Your task:
Your task is to filter the data below down to the lines holding "because".

Data:

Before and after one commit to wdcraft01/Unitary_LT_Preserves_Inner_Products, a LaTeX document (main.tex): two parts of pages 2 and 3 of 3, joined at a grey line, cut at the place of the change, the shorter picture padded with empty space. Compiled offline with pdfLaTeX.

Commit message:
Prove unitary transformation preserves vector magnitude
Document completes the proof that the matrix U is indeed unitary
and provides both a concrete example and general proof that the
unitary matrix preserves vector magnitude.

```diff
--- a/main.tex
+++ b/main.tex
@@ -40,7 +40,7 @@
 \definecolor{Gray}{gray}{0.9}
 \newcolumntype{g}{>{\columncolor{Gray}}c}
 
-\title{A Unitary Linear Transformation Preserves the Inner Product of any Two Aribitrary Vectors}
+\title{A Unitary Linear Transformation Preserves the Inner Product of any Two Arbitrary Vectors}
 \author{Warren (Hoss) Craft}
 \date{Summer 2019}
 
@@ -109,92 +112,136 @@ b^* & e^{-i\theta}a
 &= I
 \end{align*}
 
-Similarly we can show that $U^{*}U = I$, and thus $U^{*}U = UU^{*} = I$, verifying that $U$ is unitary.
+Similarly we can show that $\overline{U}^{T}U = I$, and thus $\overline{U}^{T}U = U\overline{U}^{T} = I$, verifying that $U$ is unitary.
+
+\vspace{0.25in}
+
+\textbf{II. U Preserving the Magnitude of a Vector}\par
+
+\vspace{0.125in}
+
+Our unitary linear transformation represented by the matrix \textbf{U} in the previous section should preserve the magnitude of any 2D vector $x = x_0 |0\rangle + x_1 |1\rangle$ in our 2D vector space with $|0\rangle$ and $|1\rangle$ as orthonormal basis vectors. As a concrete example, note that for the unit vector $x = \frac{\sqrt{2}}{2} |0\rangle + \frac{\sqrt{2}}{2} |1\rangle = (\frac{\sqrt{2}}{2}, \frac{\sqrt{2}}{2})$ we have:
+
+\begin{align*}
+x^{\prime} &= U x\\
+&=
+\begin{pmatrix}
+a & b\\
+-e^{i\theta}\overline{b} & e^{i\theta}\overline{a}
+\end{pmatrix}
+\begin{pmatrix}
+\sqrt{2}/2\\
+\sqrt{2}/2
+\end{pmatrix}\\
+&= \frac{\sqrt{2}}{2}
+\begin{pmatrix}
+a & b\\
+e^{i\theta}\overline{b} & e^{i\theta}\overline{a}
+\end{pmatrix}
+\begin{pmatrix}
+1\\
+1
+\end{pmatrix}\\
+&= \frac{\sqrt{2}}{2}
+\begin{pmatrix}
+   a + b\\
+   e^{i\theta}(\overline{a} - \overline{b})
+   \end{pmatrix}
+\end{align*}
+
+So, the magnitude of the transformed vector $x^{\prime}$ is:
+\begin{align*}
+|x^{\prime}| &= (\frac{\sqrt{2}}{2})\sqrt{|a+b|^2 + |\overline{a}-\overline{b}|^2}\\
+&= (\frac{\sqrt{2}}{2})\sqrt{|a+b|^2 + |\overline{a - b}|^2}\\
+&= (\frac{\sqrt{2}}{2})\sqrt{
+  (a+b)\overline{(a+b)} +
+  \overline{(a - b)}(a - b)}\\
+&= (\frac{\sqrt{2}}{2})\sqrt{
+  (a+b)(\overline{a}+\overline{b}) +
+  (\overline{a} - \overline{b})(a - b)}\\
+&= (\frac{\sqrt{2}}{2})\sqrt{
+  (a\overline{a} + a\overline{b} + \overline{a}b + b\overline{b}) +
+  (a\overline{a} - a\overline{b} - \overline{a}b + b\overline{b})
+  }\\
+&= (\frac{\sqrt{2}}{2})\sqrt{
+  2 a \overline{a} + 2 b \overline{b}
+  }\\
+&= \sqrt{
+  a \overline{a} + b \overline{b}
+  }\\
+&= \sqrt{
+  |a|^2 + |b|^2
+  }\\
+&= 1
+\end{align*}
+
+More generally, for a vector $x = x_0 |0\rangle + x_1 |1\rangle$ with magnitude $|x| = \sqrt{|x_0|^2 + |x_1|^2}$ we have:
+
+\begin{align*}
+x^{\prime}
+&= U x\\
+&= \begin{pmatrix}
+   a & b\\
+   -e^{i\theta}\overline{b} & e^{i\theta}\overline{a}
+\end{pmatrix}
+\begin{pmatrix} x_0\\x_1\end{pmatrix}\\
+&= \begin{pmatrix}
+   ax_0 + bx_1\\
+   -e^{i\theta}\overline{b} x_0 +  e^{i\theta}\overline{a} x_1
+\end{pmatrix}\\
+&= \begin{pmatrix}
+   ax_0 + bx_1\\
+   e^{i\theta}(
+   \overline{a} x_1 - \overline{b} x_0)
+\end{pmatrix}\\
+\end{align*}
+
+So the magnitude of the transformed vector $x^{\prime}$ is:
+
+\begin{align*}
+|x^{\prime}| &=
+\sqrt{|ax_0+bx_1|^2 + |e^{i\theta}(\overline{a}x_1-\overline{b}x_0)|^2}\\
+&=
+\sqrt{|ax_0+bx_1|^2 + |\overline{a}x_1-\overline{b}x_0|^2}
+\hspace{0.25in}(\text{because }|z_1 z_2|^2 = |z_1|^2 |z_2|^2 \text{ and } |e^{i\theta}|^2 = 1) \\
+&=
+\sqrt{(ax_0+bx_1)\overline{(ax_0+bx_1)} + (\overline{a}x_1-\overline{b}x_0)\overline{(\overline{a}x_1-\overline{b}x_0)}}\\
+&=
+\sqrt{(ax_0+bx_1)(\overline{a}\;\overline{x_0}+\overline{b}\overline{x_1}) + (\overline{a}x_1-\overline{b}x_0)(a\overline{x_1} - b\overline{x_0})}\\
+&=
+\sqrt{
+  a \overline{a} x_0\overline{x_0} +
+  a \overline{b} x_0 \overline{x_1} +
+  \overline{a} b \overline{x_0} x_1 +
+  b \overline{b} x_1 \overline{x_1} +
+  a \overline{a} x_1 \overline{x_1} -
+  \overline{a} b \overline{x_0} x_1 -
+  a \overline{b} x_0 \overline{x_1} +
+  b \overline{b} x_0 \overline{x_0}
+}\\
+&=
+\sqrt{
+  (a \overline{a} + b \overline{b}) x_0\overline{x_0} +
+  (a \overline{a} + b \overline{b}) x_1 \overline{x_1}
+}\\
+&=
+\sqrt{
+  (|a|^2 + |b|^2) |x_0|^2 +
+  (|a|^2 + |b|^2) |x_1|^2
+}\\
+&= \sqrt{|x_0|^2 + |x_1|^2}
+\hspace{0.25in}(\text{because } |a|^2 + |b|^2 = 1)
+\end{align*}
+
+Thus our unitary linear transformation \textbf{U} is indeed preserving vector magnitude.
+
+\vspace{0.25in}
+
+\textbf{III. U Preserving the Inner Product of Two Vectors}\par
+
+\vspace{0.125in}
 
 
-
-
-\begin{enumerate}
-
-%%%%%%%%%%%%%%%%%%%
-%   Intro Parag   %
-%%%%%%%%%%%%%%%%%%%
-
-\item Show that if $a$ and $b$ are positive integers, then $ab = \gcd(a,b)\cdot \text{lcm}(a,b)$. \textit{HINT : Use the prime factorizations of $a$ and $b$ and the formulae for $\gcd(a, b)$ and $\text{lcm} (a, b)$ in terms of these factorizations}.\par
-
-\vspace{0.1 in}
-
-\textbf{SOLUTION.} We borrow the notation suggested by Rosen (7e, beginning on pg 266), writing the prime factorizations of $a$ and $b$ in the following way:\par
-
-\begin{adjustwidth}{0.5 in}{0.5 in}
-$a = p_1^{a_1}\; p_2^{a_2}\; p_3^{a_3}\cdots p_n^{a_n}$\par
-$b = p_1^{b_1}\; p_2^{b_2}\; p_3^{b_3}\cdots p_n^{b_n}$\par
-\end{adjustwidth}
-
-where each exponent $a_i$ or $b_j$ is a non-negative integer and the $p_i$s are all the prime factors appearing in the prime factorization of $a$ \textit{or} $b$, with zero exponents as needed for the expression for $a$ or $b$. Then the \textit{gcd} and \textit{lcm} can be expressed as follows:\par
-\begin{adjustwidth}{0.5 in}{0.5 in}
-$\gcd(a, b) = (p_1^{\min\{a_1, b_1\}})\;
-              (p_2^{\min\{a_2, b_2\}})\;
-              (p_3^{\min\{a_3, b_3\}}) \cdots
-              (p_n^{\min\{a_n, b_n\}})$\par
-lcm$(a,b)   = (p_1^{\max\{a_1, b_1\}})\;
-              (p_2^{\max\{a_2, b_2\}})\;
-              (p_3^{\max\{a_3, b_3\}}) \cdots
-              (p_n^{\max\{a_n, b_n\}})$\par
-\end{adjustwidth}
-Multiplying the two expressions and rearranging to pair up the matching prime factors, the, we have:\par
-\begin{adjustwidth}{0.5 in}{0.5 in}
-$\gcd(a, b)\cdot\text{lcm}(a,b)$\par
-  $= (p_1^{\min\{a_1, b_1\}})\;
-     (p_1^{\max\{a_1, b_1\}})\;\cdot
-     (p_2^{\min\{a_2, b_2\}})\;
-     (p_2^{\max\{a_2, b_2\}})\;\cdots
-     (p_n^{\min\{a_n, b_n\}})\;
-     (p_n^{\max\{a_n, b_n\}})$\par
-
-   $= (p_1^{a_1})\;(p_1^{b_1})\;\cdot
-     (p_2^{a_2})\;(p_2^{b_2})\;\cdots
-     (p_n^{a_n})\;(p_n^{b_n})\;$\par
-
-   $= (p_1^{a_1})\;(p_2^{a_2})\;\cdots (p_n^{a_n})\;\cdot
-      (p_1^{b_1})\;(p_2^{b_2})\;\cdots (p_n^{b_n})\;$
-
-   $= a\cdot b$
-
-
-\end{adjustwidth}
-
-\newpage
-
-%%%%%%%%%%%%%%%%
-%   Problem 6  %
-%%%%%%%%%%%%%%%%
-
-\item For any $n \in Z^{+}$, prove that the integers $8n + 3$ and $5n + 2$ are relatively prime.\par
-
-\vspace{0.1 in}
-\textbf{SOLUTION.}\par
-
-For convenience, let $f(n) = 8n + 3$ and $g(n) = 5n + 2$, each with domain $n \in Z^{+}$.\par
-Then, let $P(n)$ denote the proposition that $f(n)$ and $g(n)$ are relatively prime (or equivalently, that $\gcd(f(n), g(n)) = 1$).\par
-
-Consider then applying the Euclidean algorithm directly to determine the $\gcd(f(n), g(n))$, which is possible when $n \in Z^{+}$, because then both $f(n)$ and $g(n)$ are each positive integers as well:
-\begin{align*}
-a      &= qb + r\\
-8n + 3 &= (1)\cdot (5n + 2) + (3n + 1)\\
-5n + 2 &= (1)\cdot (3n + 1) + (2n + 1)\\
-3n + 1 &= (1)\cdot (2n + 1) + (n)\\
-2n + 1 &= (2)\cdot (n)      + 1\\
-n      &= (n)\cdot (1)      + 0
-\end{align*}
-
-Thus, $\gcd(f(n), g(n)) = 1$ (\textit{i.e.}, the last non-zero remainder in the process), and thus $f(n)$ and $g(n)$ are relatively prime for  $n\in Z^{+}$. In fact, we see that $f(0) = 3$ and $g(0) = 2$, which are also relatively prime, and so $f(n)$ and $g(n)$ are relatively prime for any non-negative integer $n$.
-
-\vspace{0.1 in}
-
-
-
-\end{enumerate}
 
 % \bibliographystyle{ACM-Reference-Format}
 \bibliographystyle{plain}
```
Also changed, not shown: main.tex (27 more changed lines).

Solved exercise:
+\hspace{0.25in}(\text{because }|z_1 z_2|^2 = |z_1|^2 |z_2|^2 \text{ and } |e^{i\theta}|^2 = 1) \\
+\hspace{0.25in}(\text{because } |a|^2 + |b|^2 = 1)
-Consider then applying the Euclidean algorithm directly to determine the $\gcd(f(n), g(n))$, which is possible when $n \in Z^{+}$, because then both $f(n)$ and $g(n)$ are each positive integers as well:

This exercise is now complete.